**YOUR OBJECTIVE:**
Only the number is needed: how many lines of the records include "ipynb"?

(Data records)
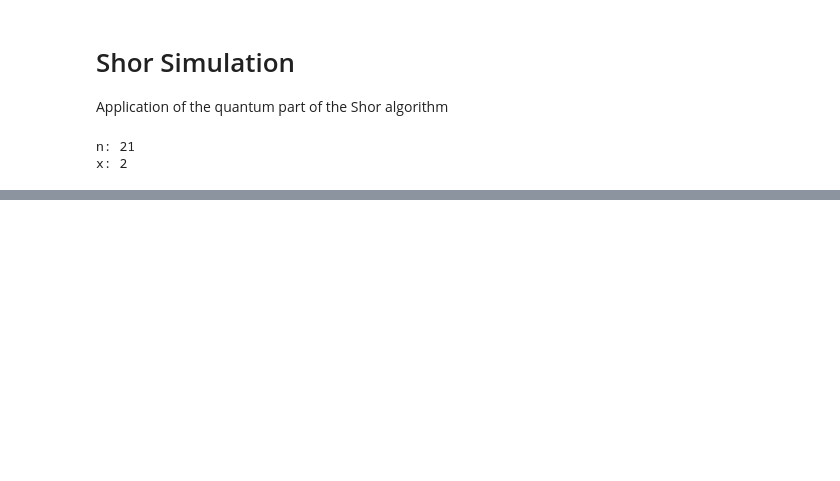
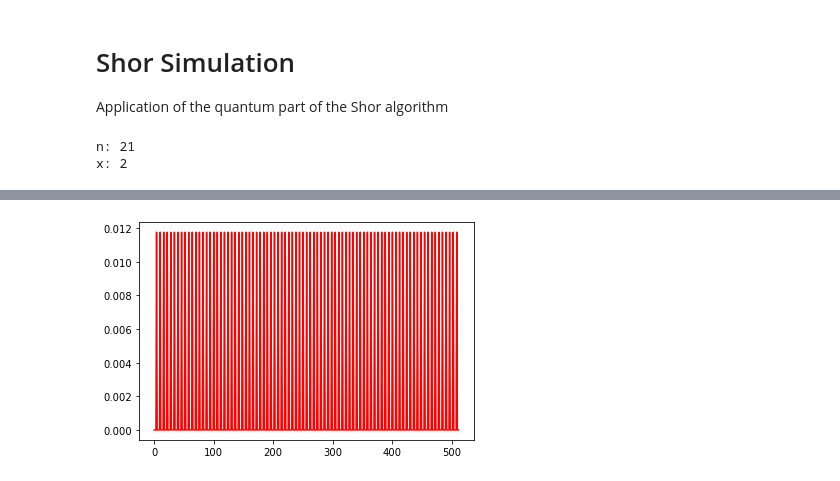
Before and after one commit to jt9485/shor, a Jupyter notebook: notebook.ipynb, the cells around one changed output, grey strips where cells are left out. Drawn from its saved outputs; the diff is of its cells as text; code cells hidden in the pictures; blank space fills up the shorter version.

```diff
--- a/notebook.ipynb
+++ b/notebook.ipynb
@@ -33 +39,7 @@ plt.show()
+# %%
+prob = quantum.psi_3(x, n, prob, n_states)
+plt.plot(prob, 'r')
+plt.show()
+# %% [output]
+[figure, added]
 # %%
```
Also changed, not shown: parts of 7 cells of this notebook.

**ANSWER:**
3